Ocean photo

Plenty of fish in the sea? Sure. But you won’t find any in the Atlantic Ocean’s newly discovered dead zones.

In a paper published in Biogeosciences, researchers describe pockets of low-oxygenated water traveling across the Atlantic Ocean. They found these so-called dead zones in 100-mile long eddies, giant whirlpool-like structures that form in the open ocean and that can spin for months at a time. Dead zones get their morbid nickname from their waters’ low levels of oxygen, which make it nearly impossible for any animal life to survive. Animals caught in these regions of the ocean face a simple choice: move, or die.

Dead zones usually form in shallow bodies of water without a lot of mixing. That means lakes and along coastlines during certain seasons. One of the largest dead zones in the world forms in the Gulf of Mexico every summer, fed by nutrient runoff from the Mississippi River Delta. There, the nutrients feed large algae blooms that are then devoured by microorganisms, creating large amounts of waste. Other microbes eat the growing piles of waste, using up oxygen in the water in the process.

The dead zones found by the researchers, however, formed in the middle of the Atlantic Ocean, where there is quite a bit of water sloshing around. So how did these low-oxygenated pockets get there? Essentially, the swirling movement of the eddy creates a wall around a central core of water. The water can’t escape, and quickly burns through its oxygen supply.

“The fast rotation of the eddies makes it very difficult to exchange oxygen across the boundary between the rotating current and the surrounding ocean. Moreover, the circulation creates a very shallow layer – of a few tens of meters – on top of the swirling water that supports intense plant growth,” says author Johannes Karstensen. The plant layer functions like an algal bloom along the coast, eventually leading to lower levels of oxygen in the center of the eddy.

In some of the dead zones the researchers observed almost no oxygen in the samples of seawater they looked at. The maximum concentration they observed was 0.3 milliliters of oxygen per liter of seawater.

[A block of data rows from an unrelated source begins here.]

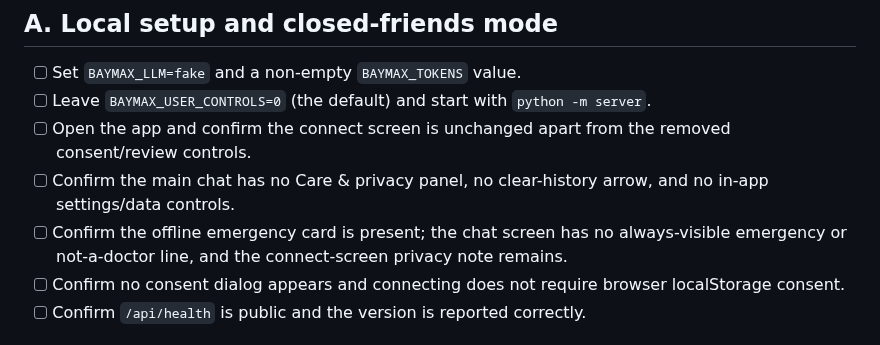
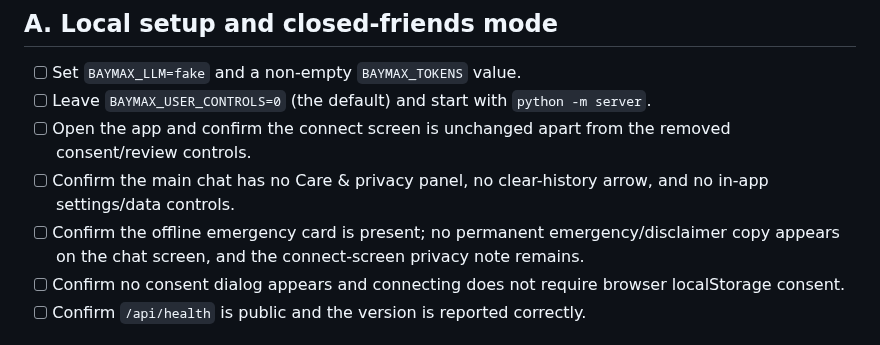
Before and after one commit to pijushpaul001/Tiny-Baymax, a Markdown page: docs/MANUAL_TEST.md, the part around the change. Drawn GitHub-style.

```diff
--- a/docs/MANUAL_TEST.md
+++ b/docs/MANUAL_TEST.md
@@ -8,7 +8,7 @@ Use this checklist after automated tests pass. Do not put API keys, passcodes, o
 - [ ] Leave `BAYMAX_USER_CONTROLS=0` (the default) and start with `python -m server`.
 - [ ] Open the app and confirm the connect screen is unchanged apart from the removed consent/review controls.
 - [ ] Confirm the main chat has no Care & privacy panel, no clear-history arrow, and no in-app settings/data controls.
-- [ ] Confirm the offline emergency card is present; the chat screen has no always-visible emergency or not-a-doctor line, and the connect-screen privacy note remains.
+- [ ] Confirm the offline emergency card is present; no permanent emergency/disclaimer copy appears on the chat screen, and the connect-screen privacy note remains.
 - [ ] Confirm no consent dialog appears and connecting does not require browser localStorage consent.
 - [ ] Confirm `/api/health` is public and the version is reported correctly.
 
```
Also changed, not shown: IMPLEMENTATION_LOG.md (+6 -0 lines).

Common knowledge in the research community before this study held that the minimum oxygen content in the waters of the North Atlantic was around 1 milliliter of dissolved oxygen per liter of seawater.

While sea life in the open ocean is definitely most affected by this new discovery, Karstensen anticipates that these moving dead zones could also affect people living in Cape Verde.

“Given that the few dead zones we observed propagated less than 100 kilometers north of the Cape Verde archipelago, it is not unlikely that an open-ocean dead zone will hit the islands at some point,” Karstensen said. “This could cause the coast to be flooded with low-oxygen water, which may put severe stress on the coastal ecosystems and may even provoke fish kills and the die-off of other marine life.”